But translating Ma’s winding vision into brick-and-mortar reality proved tricky.

Marilyn models at MAD offices in Beijing. Photo by {a href=http://www.flickr.com/photos/picturenarrative/2899973444/sizes/z/in/photostream/}picturenarrative{/a} from the {a href=http://www.flickr.com/groups/torontoist/}Torontoist Flickr Pool{/a}

As Toronto architect Sigmund Soudack, whose firm was hired to erect the residential towers, described it to the Globe and Mail:

Marilyn really got our juices moving. It required extraordinary effort from a creative, structural aspect. We had to do a lot of pioneering. I’ve been designing for 42 years, but I had never done [a tall building] like this. There was nothing in our history we could fall back on. What’s unique about this project is that every floor is different. Each floor is basically an ellipse that keeps moving.

Because of this, each floor’s walls and columns had to be designed separately in order to adjust for a constantly shifting centre of gravity. Most tall buildings require 10 to 15 load calibrations to determine the structure’s force-bearing capacities. The Marilyns required over 200.

Ma told Skyscraper News in 2006, prior to the announcement of his design’s win, that “suburbs around the world want to become metropolises, but we don’t think they should. They have their own character. They should create their own identity.”

As it happens, the solution can be twisted.

Comments

  • Anonymous

    Their slogan can be:

    “Mississauga, the city with those two neat and kinda tall buildings.”

  • E_and_A

    The separate but collaborative roles of architects and engineers are not widely understood. Their contributions, however, are definitely separate and distinct. While the media typically reports that engineers are summoned to assess catastrophic failures, they are also employed to design the systems that ensure buildings, and structures in general, stand up (i.e. do not collapse or fail) under different loading conditions – gravity loads, wind loads, earthquakes, etc. In Canada, engineers must be consulted to participate in the design process before a building permit is issued.
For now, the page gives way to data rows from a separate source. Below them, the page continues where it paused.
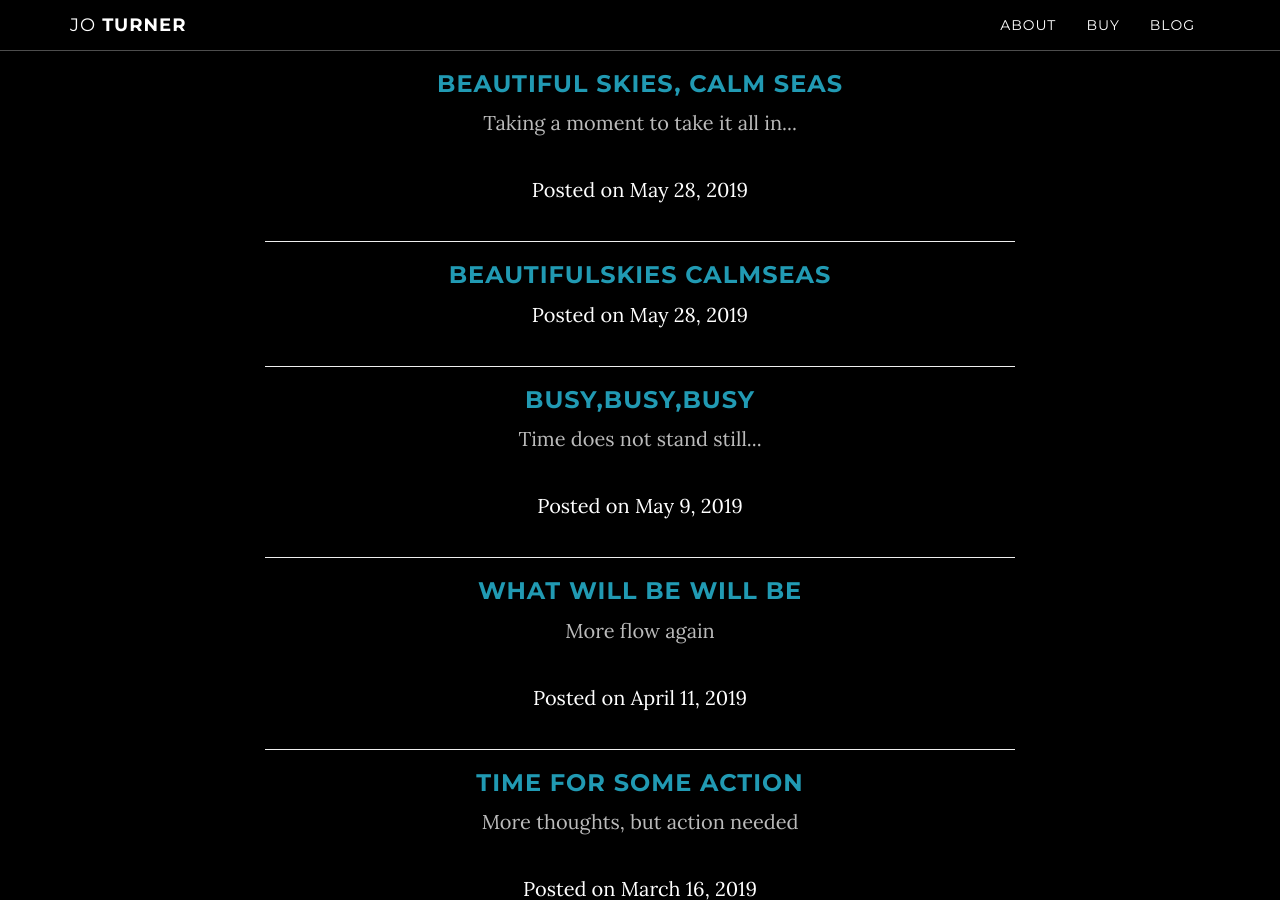
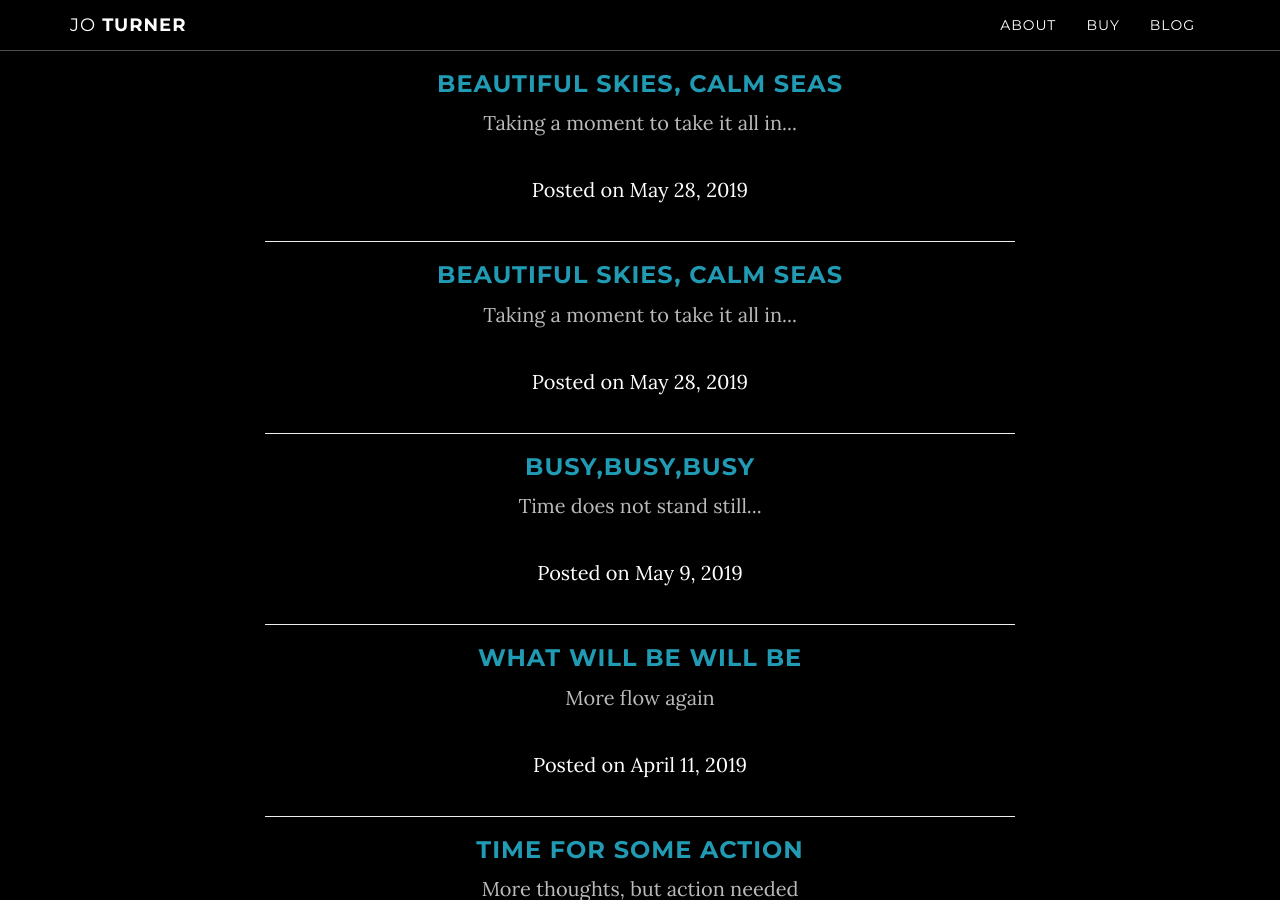
Before and after one commit to cardsfromtheedge/cardsfromtheedge.github.io, a Jekyll site: the page built from index.html, in a window 1280 px wide and 900 px high, scrolled down 2122 px. Built offline with Jekyll 4.4.1, drawn with Linux system fonts in a browser that asks for light colours; the list of posts is cut into pages by our own code.

Commit message:
Update 2019-05-28-beautifulskies-calmseas.md

```diff
--- a/_posts/2019-05-28-beautifulskies-calmseas.md
+++ b/_posts/2019-05-28-beautifulskies-calmseas.md
@@ -1,12 +1,11 @@
-
-
-
-
-
-
-
-
-
+---
+layout:     post
+title:      "Beautiful skies, calm seas"
+subtitle:   "Taking a moment to take it all in..."
+date:       2019-05-28 12:00:00
+author:     "Jo Turner"
+header-img: "img/CFTE45Bluebells.jpg"
+---
 What a wonderful day it has been. Sitting here in my newly acquired rocking chair looking out to the mountains, sea and sky. I felt the stirrings of complete contentment of a day well lived.
 
 It has been a day of simple pleasures.
```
While engineers are not required to participate in the design of all structures, an architect will know when – and where – an engineer’s knowledge and guidance is needed.

    Engineers and architects participate in a design fugue – each makes a contribution of a different pitch to the final composition; they engage in a dialogue throughout the design process. Each requires the full participation of the other to complete the envisioned work.

    While Sigmund Soudak & Associates are the engineers for the project, they are not the architects. While they calculated the loads and assembled load combinations to model the overall response and performance of the building and to design its structural elements, they did not calibrate the loads.

    Your article speaks to the complexity of modern design. It is because architects, engineers and builders do their jobs so well that we have urban forms that inspire and challenge us – and that stand the test of time.

    • Crimson Cass

      Well said, E_and_A !

  • Kidmecha

    I hope this sets the bar or some sort of motif that the new Mississauga downtown can follow or at least be inspired by.